By Julia G. Young
In March 2015, I submitted the final page proofs for my book on Mexican migration to the United States. In June of that same year, Donald Trump gave his now-infamous speech in which he called Mexican immigrants drug dealers, rapists, and criminals. We all know what has happened since then: a nativist presidential campaign, a rhetorical battle with Mexico over the border wall, an upset election, and a growing number of deportations.
President Donald J. Trump’s new executive order on immigration was supposed to go into effect today. The new order was slightly narrower in scope than the original—it suspended travel from six countries instead of seven, and made exceptions for certain visa holders and US legal permanent residents. It also no longer singled out Syrian refugees for indefinite exclusion from the United States—all refugee settlement, including for those fleeing Syria, would have been temporarily suspended for four months pending further review.
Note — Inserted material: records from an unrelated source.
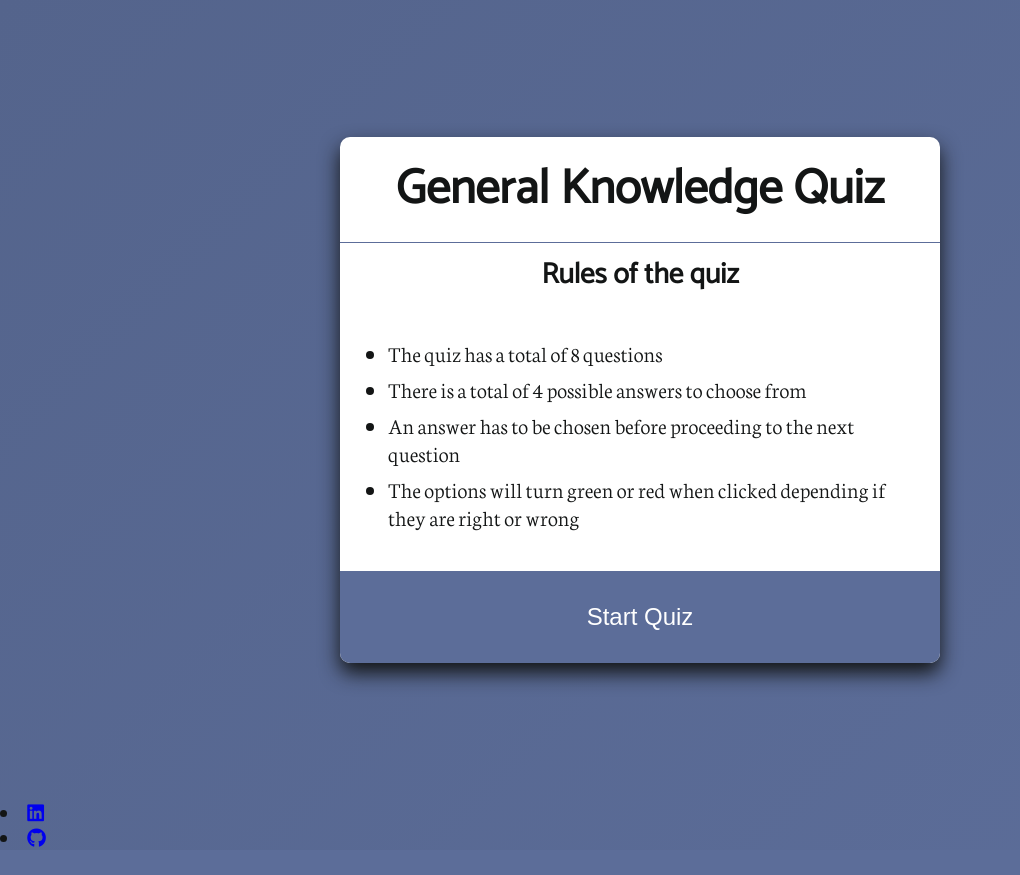
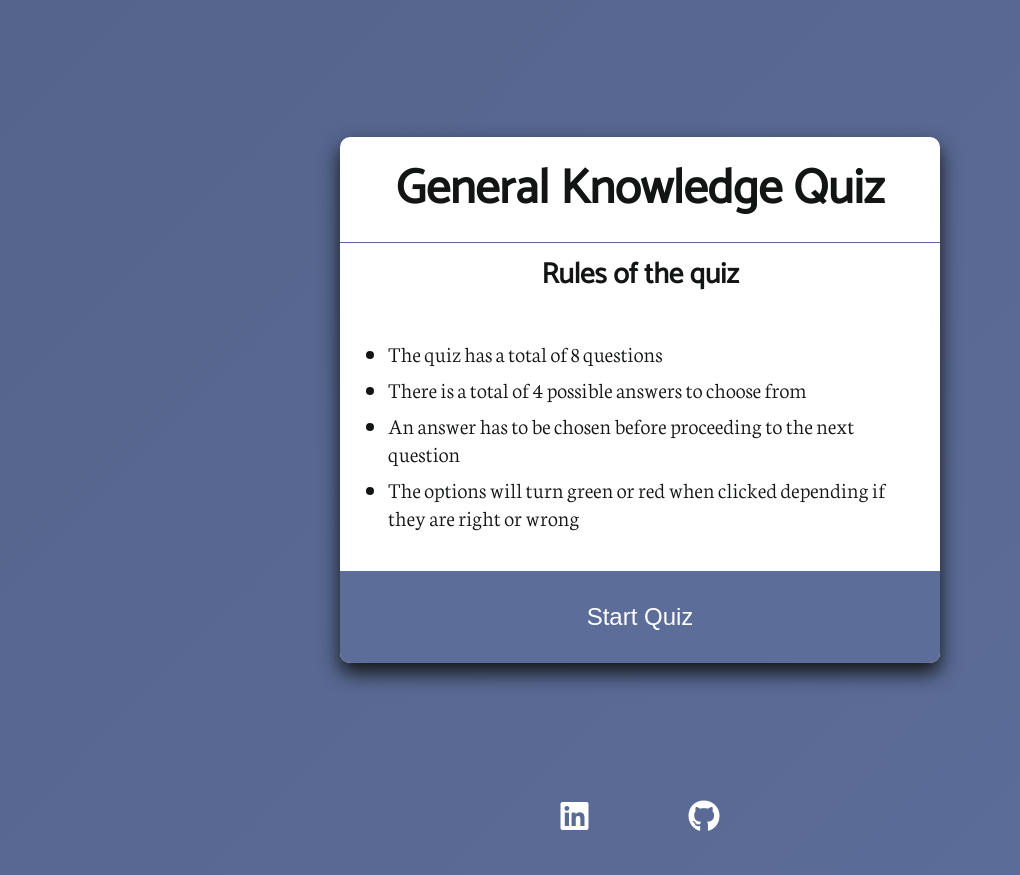
Before and after one commit to LesterCuasay/Project-2, a plain HTML site: page index.html in a window 1280 px wide. Shown: the whole page, without its empty margins (0-1020 px from the left). Before the commit the page ends 850 px from the top, so only its background shows below. Drawn offline with Linux system fonts and the light colour scheme.

Commit message:
style - added style to foote

```diff
--- a/assets/css/style.css
+++ b/assets/css/style.css
@@ -162,6 +162,29 @@ li {
     background: #54648c;
 }
 
+/* Styling for Footer */
+
+footer {
+  height: 75px;
+}
+
+.social-links {
+    display: flex;
+    align-items: center;
+    justify-content: space-evenly;
+}
+
+.social-links li {
+    list-style-type: none;
+    display: inline-block;
+    padding: 0 2.5em 0.5em;
+}
+
+.social-links i {
+    font-size: 2rem;
+    color: #fff;
+}
+
 /* Styling for Result Page */
 
 .results-container span {
--- a/index.html
+++ b/index.html
@@ -88,6 +88,7 @@
     <!--Footer-->
     <footer>
         <div class="social-links">
+            <ul>
                 <li>
                     <a href="https://www.linkedin.com/in/lester-cuasay/" target="_blank" rel="noopener"
                         aria-label="Visit my LinkedIn Profile! (Opens in a new tab)">
@@ -98,6 +99,7 @@
                         aria-label="Visit my Github Repositories! (Opens in a new tab)">
                         <i class="fa-brands fa-github"></i></a>
                 </li>
+            </ul>
         </div>
         <p></p>
     </footer>
```
Lines whose indentation alone changed are shown as unchanged.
Facing extensive criticism and litigation of his first executive order restricting entry into the United States, President Donald Trump has issued a revised executive order (#13780), this time citing historical evidence in support of the policy restricting immigration and refugee resettlement. The American Historical Association has applied the discipline’s professional standards to the revised directive and found that it does not pass historical muster. Moreover, like its predecessor EO 13769, the order “stands at odds with the values stated in our nation’s founding documents.”
By Karen Inouye
In February 1942, following the bombing of Pearl Harbor, President Franklin D. Roosevelt issued Executive Order 9066, which directed state and local authorities to locate and detain Japanese American citizens and their family members in the western United States at a number of prison sites. In addition to being given only days to prepare for their imprisonment, Japanese Americans received little information about their destinations, the proposed length of their stay, or the conditions they would endure.
By Tyler Anbinder
Underpinning President Donald Trump’s recent ban on immigration from seven predominantly Muslim countries is the belief that these immigrants are fundamentally different than those who came to the United States in the past. An unsentimental look at the history of American immigrants, however, shows that the banned immigrants are not fundamentally different from Americans’ foreign-born grandparents, great-grandparents, or even great-great-great-grandparents.
By Mark Philip Bradley
“Don’t tell me it doesn’t work—torture works,” then presidential candidate Donald Trump said at a February 2016 campaign event in Bluffton, South Carolina. “Okay, folks, torture—you know, half these guys [say]: ‘Torture doesn’t work.’ Believe me, it works, okay?” At the time, I was finishing my recent book on Americans and human rights in the 20th century, and Trump’s repeated defense of torture, like so many of his pronouncements, struck me as relics of the past.
The American Historical Association strongly condemns the executive order issued by President Donald J. Trump on January 27 purportedly “protecting the nation from foreign terrorist entry into the United States.” Historians look first to evidence: deaths from terrorism in the United States in the last fifteen years have come at the hands of native-born citizens and people from countries other than the seven singled out for exclusion in the order. Attention to evidence raises the question as to whether the order actually speaks to the dangers of foreign terrorism.
By William Wei
An Asian American attorney contacted me recently to ask whether I knew that Denver once had a Chinatown. He expressed dismay that this historical fact was not widely known. There should be, at the very least, a sign to commemorate it, he said. It turns out he had called the right person—I did know that there was a Chinatown in Denver and I had even written articles about it.